To access the IRC, sign-in to the ASIS website, then go to the library webpages to navigate to the Security Database & Library Catalog. Search using the term “travel.” Other related subjects include:

  • Employee Security Out of the Office
  • Evacuation
  • Executive Protection
  • Kidnapping/Hostage-Taking
  • Personal Security
  • Liability


Government Resources

U.S. Department of State, Bureau of Consular Affairs
travel.state.gov
Country Specific Information
Travel Alerts and Travel Warnings
Emergency Assistance for U.S. Travelers
travel.state.gov/content/passports/en/alertswarnings.html

U.S. Department of State, Travel Resources
state.gov/travel/
Preparing for a Trip Abroad
Emergency Information

OSAC Reference Papers
“Hostage Taking and Kidnappings”
U.S. Department of State. (2014, August 11).
Hostage Taking and Kidnappings (7 FAM 1820).
In Foreign Affairs Manual: Consular Affairs (7 FAM).
fam.state.gov/fam/07fam/07fam1820.html

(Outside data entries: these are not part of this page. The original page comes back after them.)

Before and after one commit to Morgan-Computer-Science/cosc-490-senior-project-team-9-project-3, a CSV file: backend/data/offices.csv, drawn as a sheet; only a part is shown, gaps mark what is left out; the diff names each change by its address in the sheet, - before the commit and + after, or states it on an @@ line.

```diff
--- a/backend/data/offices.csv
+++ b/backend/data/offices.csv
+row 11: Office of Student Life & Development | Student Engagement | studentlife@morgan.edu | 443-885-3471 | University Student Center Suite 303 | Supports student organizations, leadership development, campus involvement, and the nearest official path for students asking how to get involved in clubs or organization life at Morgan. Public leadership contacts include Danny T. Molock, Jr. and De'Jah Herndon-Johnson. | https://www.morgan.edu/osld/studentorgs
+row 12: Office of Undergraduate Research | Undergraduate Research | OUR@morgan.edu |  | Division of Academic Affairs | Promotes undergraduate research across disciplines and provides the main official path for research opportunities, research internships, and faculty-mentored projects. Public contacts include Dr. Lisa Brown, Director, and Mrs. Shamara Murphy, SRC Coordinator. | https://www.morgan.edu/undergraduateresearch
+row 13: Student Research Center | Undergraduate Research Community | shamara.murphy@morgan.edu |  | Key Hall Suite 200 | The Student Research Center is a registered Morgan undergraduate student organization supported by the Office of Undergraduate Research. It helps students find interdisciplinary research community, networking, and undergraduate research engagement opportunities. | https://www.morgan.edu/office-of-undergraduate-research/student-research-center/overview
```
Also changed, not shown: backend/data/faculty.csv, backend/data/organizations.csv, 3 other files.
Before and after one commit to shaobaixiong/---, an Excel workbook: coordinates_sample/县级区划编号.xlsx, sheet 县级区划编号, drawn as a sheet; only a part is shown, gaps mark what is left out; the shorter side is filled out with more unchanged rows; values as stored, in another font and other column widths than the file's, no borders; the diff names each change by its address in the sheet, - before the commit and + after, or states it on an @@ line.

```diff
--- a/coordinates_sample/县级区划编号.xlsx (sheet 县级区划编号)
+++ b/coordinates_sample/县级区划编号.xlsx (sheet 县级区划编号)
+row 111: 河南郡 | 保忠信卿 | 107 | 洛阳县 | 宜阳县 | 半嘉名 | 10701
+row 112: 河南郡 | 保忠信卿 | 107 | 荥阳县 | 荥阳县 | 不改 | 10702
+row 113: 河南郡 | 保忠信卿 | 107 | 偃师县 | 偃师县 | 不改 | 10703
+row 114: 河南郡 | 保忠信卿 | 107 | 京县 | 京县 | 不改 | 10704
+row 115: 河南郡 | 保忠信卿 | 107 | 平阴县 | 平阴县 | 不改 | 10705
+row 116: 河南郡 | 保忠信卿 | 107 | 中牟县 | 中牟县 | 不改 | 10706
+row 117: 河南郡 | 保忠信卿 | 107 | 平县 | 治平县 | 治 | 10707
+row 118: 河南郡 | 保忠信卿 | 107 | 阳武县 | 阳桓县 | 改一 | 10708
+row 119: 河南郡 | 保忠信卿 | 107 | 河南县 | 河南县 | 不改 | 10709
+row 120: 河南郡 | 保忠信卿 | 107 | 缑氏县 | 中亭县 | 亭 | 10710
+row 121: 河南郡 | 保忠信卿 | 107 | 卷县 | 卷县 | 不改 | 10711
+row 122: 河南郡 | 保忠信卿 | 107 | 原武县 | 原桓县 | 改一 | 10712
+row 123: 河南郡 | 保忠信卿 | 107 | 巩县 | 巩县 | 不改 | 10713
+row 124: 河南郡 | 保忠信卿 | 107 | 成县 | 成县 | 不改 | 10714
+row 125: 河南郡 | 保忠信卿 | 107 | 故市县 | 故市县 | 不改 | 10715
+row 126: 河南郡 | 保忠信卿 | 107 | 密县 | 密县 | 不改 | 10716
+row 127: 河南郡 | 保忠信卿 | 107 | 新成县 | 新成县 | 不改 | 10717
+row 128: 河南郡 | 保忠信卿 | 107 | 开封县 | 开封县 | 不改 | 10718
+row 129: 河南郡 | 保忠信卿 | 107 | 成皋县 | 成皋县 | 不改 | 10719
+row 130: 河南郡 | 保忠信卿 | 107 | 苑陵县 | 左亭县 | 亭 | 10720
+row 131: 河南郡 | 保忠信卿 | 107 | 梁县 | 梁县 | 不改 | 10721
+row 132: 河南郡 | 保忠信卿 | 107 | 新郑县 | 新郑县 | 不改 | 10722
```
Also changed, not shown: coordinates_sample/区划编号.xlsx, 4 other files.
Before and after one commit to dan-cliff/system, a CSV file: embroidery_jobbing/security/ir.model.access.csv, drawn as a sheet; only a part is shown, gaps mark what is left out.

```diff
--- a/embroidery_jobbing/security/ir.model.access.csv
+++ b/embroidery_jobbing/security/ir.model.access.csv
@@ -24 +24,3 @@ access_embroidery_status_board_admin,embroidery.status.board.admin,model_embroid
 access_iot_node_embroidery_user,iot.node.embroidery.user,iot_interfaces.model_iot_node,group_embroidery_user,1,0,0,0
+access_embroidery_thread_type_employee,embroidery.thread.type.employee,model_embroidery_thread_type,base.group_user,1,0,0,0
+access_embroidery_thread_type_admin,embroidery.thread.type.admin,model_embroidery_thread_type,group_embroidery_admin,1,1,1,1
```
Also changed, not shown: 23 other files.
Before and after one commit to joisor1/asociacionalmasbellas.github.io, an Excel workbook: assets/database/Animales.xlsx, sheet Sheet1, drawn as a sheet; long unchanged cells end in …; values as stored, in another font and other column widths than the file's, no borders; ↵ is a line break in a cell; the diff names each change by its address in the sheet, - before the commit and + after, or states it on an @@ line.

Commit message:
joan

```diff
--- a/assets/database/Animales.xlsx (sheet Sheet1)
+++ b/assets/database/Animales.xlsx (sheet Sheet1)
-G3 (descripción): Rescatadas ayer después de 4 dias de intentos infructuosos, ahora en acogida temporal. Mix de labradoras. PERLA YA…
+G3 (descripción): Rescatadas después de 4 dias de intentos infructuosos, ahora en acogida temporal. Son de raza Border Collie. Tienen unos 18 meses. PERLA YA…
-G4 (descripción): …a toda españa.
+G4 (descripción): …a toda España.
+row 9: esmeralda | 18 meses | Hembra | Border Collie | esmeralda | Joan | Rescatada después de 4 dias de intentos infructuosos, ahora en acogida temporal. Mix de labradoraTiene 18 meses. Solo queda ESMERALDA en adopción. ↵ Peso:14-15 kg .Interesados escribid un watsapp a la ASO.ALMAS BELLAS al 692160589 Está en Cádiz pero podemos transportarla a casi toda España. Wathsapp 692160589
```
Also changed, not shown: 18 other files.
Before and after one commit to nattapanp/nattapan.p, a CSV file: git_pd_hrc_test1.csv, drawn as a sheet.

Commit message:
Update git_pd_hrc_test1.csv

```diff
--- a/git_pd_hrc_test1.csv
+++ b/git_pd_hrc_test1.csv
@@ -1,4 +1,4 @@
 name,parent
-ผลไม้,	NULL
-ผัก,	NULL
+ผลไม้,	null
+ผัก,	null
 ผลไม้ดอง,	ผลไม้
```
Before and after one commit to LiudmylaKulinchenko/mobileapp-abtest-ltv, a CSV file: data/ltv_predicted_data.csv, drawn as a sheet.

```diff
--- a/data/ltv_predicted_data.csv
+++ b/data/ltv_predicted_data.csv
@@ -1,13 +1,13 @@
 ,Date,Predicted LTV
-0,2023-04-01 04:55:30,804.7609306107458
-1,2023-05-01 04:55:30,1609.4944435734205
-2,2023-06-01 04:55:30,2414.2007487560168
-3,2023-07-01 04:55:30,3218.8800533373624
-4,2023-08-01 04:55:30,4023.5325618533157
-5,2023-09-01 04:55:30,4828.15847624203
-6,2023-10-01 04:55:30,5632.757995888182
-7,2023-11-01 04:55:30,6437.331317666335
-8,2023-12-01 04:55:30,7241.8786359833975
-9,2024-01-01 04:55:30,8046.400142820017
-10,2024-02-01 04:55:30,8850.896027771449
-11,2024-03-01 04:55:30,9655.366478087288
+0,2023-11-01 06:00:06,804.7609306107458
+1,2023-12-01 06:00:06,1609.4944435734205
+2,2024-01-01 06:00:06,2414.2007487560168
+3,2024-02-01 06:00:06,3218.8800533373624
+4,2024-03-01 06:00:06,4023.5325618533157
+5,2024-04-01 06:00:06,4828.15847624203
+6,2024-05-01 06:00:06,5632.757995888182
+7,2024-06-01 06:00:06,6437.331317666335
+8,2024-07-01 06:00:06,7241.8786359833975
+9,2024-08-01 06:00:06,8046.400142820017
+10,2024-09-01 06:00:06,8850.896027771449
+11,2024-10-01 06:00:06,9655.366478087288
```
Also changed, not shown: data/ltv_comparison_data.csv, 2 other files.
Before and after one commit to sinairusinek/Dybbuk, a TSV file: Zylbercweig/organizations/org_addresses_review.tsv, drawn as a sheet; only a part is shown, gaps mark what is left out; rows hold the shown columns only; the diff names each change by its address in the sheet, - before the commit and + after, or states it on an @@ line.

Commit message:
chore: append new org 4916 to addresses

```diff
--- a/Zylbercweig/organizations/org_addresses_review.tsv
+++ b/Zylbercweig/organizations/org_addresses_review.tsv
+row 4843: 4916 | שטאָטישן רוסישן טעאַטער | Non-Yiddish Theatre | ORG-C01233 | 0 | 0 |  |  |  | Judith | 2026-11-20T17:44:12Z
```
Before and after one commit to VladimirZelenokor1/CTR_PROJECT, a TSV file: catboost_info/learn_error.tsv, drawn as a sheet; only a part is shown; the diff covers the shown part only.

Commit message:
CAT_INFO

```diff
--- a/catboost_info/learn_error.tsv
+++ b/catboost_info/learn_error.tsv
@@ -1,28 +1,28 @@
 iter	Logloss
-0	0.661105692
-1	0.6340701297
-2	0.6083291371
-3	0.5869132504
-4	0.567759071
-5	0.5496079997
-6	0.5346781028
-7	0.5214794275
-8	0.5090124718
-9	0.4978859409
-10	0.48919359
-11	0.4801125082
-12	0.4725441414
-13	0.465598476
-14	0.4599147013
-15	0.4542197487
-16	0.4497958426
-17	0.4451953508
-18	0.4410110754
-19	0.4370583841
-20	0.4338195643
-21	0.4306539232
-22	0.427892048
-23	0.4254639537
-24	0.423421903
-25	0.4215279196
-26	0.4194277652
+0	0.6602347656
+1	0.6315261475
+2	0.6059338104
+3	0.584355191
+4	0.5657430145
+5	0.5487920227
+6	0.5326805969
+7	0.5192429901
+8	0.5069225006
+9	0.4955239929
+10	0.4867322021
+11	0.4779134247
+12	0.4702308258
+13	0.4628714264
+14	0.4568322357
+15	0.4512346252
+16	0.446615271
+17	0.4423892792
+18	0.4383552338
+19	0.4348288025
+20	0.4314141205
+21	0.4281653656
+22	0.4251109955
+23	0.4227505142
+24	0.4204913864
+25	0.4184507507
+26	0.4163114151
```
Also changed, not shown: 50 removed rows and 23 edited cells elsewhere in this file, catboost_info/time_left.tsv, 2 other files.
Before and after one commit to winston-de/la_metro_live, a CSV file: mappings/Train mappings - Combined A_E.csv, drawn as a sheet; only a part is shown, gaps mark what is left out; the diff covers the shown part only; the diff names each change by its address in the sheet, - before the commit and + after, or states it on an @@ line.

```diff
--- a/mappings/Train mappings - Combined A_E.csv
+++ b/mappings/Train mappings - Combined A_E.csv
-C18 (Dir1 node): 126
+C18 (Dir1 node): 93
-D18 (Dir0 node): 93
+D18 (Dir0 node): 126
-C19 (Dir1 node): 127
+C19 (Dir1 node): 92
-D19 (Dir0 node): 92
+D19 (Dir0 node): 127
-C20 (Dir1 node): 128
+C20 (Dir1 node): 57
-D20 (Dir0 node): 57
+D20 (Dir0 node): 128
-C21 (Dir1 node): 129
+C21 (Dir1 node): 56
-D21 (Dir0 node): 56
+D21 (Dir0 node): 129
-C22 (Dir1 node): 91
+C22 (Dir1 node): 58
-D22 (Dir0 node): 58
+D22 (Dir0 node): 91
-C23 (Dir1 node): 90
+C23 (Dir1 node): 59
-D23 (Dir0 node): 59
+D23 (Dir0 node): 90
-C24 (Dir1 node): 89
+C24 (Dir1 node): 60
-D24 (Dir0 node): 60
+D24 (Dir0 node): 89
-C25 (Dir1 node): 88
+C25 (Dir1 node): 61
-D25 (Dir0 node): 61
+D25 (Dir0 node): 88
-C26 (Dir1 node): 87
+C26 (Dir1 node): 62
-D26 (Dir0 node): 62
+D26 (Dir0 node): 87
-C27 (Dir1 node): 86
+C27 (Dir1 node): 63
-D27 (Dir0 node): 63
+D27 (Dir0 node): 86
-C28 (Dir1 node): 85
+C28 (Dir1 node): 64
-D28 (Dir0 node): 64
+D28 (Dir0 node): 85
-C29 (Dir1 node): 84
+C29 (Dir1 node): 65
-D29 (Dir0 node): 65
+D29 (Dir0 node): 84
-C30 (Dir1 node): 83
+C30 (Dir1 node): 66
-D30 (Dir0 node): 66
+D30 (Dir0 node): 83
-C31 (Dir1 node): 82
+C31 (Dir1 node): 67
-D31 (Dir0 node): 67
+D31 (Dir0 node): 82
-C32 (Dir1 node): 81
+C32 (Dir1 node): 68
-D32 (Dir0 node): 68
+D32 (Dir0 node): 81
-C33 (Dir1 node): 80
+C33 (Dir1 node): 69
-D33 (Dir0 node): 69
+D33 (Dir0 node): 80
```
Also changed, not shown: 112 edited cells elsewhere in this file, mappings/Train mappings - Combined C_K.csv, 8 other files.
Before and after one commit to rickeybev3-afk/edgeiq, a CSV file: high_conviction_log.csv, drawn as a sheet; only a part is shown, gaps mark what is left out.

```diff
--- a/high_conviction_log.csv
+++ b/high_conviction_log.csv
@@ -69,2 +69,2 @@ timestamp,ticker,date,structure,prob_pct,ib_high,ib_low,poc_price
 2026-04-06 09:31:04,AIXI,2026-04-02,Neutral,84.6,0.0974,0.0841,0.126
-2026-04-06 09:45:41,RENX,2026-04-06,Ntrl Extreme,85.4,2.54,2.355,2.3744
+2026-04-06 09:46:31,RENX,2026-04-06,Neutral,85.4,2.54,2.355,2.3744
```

This brief outlines the U.S. government’s position on hostage taking and the role of various agencies should an incident occur. It also delineates the policy on paying random or pressuring a host government for political concessions. Sections include the treaties, U.S. laws, and U.S. regulations that apply as well as consular roles, notifications, investigations, and prosecutions.